__WORK INSTRUCTION__: The expected output is the data below, character for character, without its pictures.

__DATA TO USE__:
========
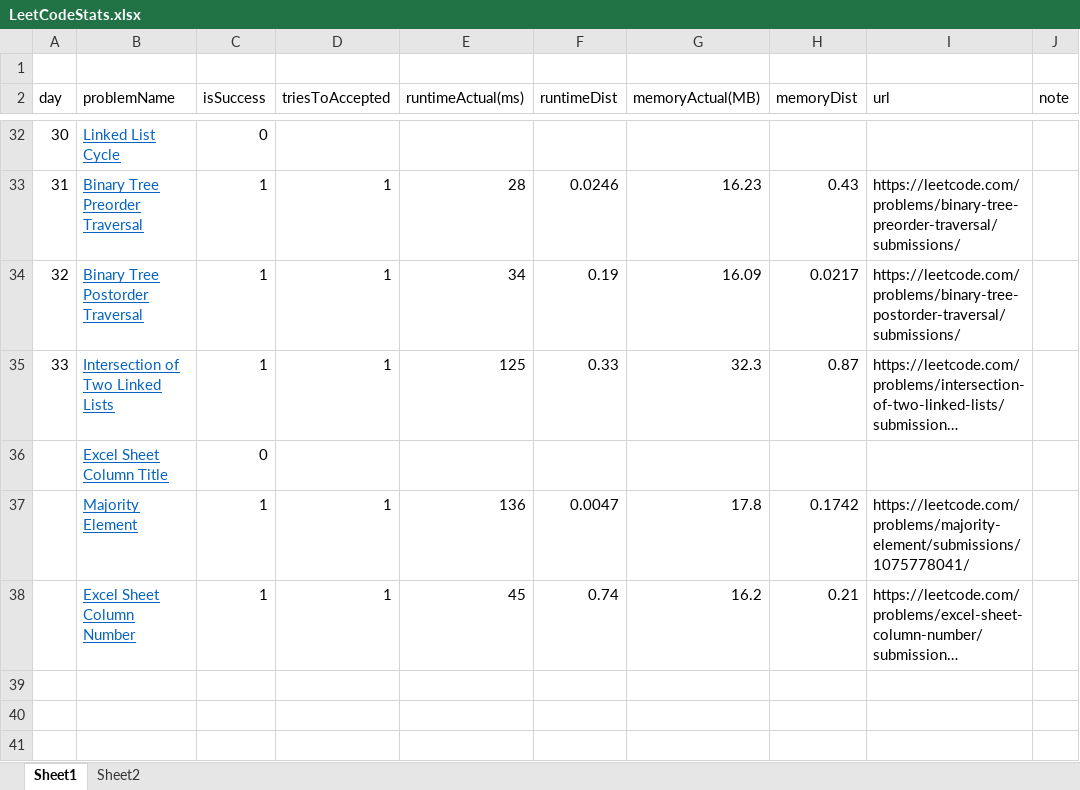
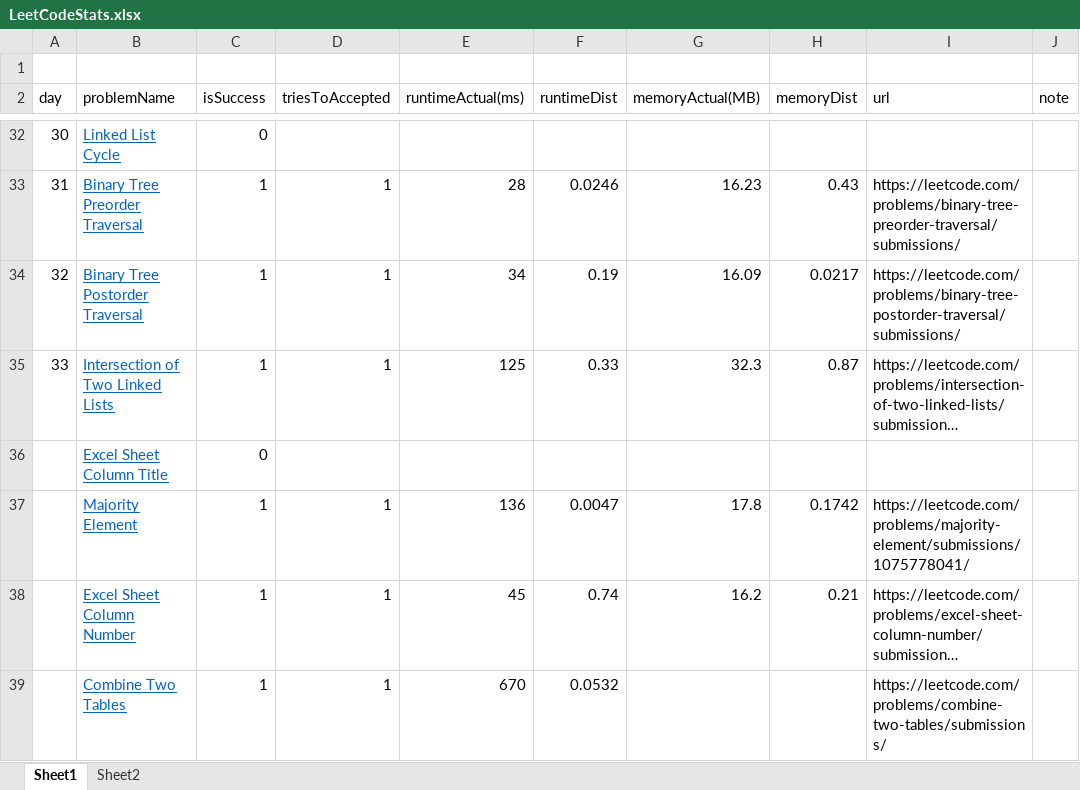
Before and after one commit to dkang919/CodingPractice, an Excel workbook: LeetCodeStats.xlsx, sheet Sheet1, drawn as a sheet; only a part is shown, gaps mark what is left out; long unchanged cells end in …; values as stored, in another font and other column widths than the file's, no borders; the diff names each change by its address in the sheet, - before the commit and + after, or states it on an @@ line.

```diff
--- a/LeetCodeStats.xlsx (sheet Sheet1)
+++ b/LeetCodeStats.xlsx (sheet Sheet1)
+row 39:  | Combine Two Tables | 1 | 1 | 670 | 0.0532 |  |  | https://leetcode.com/problems/combine-two-tables/submissions/
```
Also changed, not shown: sheet Sheet2, 2 other files.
========
__ANSWER BOX__:
Before and after one commit to dkang919/CodingPractice, an Excel workbook: LeetCodeStats.xlsx, sheet Sheet1, drawn as a sheet; only a part is shown, gaps mark what is left out; long unchanged cells end in …; values as stored, in another font and other column widths than the file's, no borders; the diff names each change by its address in the sheet, - before the commit and + after, or states it on an @@ line.

```diff
--- a/LeetCodeStats.xlsx (sheet Sheet1)
+++ b/LeetCodeStats.xlsx (sheet Sheet1)
+row 39:  | Combine Two Tables | 1 | 1 | 670 | 0.0532 |  |  | https://leetcode.com/problems/combine-two-tables/submissions/
```
Also changed, not shown: sheet Sheet2, 2 other files.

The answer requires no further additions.